While traveling around Japan, I’ve noticed differences in people’s behavior, language, food, and modes of transportation. People in Keihanshin seem to be more relaxed and less rushed. There are still a lot of people who are serious and busy, but less than in Tokyo. We also talked about the differing dialects between the two regions. I’ve noticed the accent is a bit lower sounding here, but it’s hard for me to tell.
There are different food specialties in different regions around Japan. One of my classmates asked about the food I ate so far and I talked about Okonomiyaki from Hiroshima. He said I have to try Osakan style, because different regions have different versions of the food. I tried some yesterday in Osaka and watched the different way it was made. Personally, I prefer Hiroshima style, but I will try more to make sure. I’ve also noticed that there are more cars in Keihanshin. There’s been more traffic and we have to take a bus to get to class. We talked in class about how there are more cars in this region compared to Tokyo, but still a good amount of public transportation.
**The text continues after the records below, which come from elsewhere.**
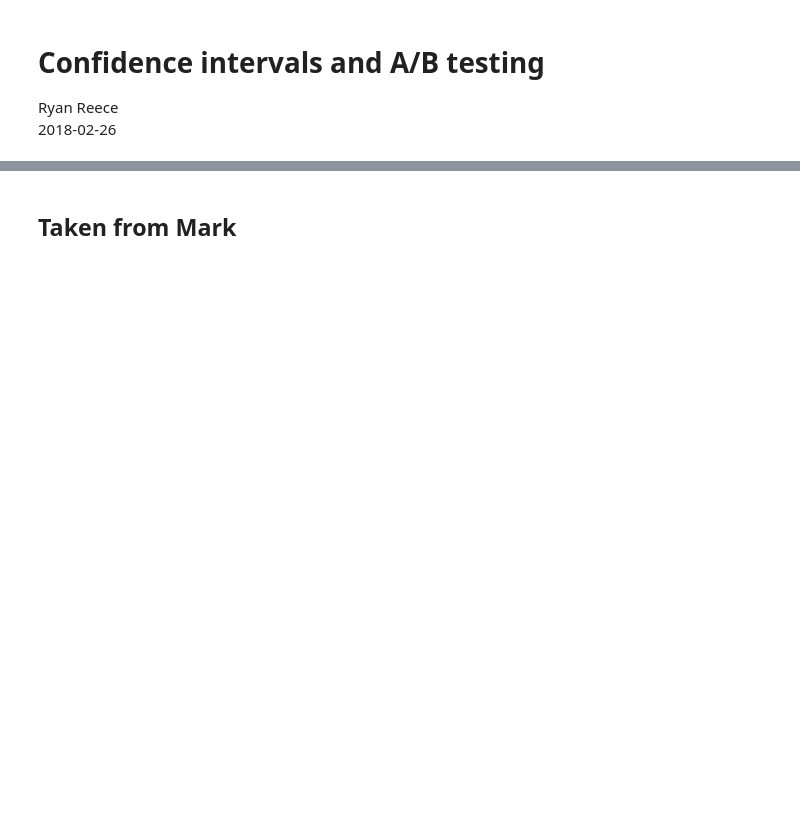
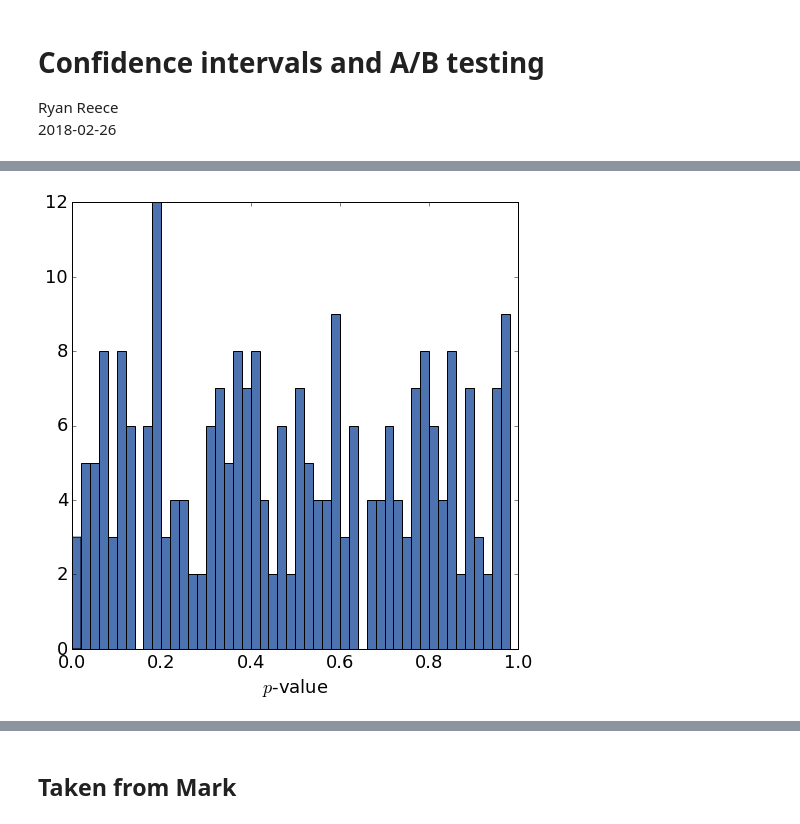
Before and after one commit to rreece/insight-workarea, a Jupyter notebook: data-challenges/a-b-testing/confidence-intervals-and-a-b-testing.ipynb, the cells around one changed output, grey strips where cells are left out. Drawn from its saved outputs; the diff is of its cells as text; code cells hidden in the pictures; blank space fills up the shorter version.

```diff
--- a/data-challenges/a-b-testing/confidence-intervals-and-a-b-testing.ipynb
+++ b/data-challenges/a-b-testing/confidence-intervals-and-a-b-testing.ipynb
@@ -7,0 +188,8 @@ Ryan Reece
+# %%
+#p_values = stats.norm.sf(abs(zscores)) # one-sided
+#p_values2 = stats.norm.sf(abs(zscores))*2 # twosided
+p_values = stats.norm.sf(zscores)
+stuff = plt.hist(p_values, bins=np.arange(0.0, 1.0, 0.02))
+stuff1 = plt.xlabel('$p$-value')
+# %% [output]
+[figure, added]
```
Also changed, not shown: parts of 33 cells of this notebook, 2 other files.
Japan has regional differences that are more easily defined than regions in the US. People from Keihanshin seem to have an somewhat unified identity, but it’s more difficult to find people in an area like the South with a collective identity. Americans define themselves as American, rather than a Southerner, for example. There are some regional differences in the US, such as accents and behaviors (laid back west coast, polite south, etc.) and some foods (deep dish pizza, pecan pie). Since Americans come from many different backgrounds, they each have their own traditions, but still share common traditions like thanksgiving. People are mixed all around the country and people within a region can be completely different. There are regionalistic similarities but it’s difficult to group these areas together because of the diversity of people living there. Maybe this is true in Japan too, but I haven't noticed it so far.